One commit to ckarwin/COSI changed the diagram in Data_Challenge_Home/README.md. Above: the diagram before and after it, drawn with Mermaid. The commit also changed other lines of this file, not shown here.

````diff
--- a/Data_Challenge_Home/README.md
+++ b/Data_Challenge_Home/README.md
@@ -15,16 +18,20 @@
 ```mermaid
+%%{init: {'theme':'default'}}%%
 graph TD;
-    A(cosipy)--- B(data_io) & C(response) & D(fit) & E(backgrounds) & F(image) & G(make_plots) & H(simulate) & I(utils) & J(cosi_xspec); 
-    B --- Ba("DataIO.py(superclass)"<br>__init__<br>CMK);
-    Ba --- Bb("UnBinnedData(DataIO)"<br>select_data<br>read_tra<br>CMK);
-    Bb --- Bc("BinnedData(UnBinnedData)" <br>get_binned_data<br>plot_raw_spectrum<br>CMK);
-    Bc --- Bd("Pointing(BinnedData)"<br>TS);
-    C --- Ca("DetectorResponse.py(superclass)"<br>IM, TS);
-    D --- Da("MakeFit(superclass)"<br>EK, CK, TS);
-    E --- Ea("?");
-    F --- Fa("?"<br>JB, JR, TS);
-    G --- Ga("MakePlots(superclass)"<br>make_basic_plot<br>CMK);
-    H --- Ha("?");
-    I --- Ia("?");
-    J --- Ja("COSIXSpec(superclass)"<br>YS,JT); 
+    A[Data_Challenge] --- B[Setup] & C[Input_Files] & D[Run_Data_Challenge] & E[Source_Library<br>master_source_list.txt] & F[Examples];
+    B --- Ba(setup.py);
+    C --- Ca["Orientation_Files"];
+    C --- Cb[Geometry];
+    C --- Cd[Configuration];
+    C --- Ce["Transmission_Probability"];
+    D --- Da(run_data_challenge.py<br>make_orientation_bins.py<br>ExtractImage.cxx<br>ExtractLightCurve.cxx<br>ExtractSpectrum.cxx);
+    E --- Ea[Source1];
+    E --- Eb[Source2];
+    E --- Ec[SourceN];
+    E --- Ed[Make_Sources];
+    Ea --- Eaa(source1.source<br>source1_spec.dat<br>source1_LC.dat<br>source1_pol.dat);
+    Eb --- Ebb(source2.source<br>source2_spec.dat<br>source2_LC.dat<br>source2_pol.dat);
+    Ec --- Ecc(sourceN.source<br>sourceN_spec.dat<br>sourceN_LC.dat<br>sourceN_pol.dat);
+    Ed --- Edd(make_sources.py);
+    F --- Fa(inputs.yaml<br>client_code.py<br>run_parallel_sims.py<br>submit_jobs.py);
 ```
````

*****

■ Task to carry out ■
Nothing is to be left out; every record above must be repeated exactly.

■ Answer to the exercise ■
One commit to ckarwin/COSI changed the diagram in Data_Challenge_Home/README.md. Above: the diagram before and after it, drawn with Mermaid. The commit also changed other lines of this file, not shown here.

````diff
--- a/Data_Challenge_Home/README.md
+++ b/Data_Challenge_Home/README.md
@@ -15,16 +18,20 @@
 ```mermaid
+%%{init: {'theme':'default'}}%%
 graph TD;
-    A(cosipy)--- B(data_io) & C(response) & D(fit) & E(backgrounds) & F(image) & G(make_plots) & H(simulate) & I(utils) & J(cosi_xspec); 
-    B --- Ba("DataIO.py(superclass)"<br>__init__<br>CMK);
-    Ba --- Bb("UnBinnedData(DataIO)"<br>select_data<br>read_tra<br>CMK);
-    Bb --- Bc("BinnedData(UnBinnedData)" <br>get_binned_data<br>plot_raw_spectrum<br>CMK);
-    Bc --- Bd("Pointing(BinnedData)"<br>TS);
-    C --- Ca("DetectorResponse.py(superclass)"<br>IM, TS);
-    D --- Da("MakeFit(superclass)"<br>EK, CK, TS);
-    E --- Ea("?");
-    F --- Fa("?"<br>JB, JR, TS);
-    G --- Ga("MakePlots(superclass)"<br>make_basic_plot<br>CMK);
-    H --- Ha("?");
-    I --- Ia("?");
-    J --- Ja("COSIXSpec(superclass)"<br>YS,JT); 
+    A[Data_Challenge] --- B[Setup] & C[Input_Files] & D[Run_Data_Challenge] & E[Source_Library<br>master_source_list.txt] & F[Examples];
+    B --- Ba(setup.py);
+    C --- Ca["Orientation_Files"];
+    C --- Cb[Geometry];
+    C --- Cd[Configuration];
+    C --- Ce["Transmission_Probability"];
+    D --- Da(run_data_challenge.py<br>make_orientation_bins.py<br>ExtractImage.cxx<br>ExtractLightCurve.cxx<br>ExtractSpectrum.cxx);
+    E --- Ea[Source1];
+    E --- Eb[Source2];
+    E --- Ec[SourceN];
+    E --- Ed[Make_Sources];
+    Ea --- Eaa(source1.source<br>source1_spec.dat<br>source1_LC.dat<br>source1_pol.dat);
+    Eb --- Ebb(source2.source<br>source2_spec.dat<br>source2_LC.dat<br>source2_pol.dat);
+    Ec --- Ecc(sourceN.source<br>sourceN_spec.dat<br>sourceN_LC.dat<br>sourceN_pol.dat);
+    Ed --- Edd(make_sources.py);
+    F --- Fa(inputs.yaml<br>client_code.py<br>run_parallel_sims.py<br>submit_jobs.py);
 ```
````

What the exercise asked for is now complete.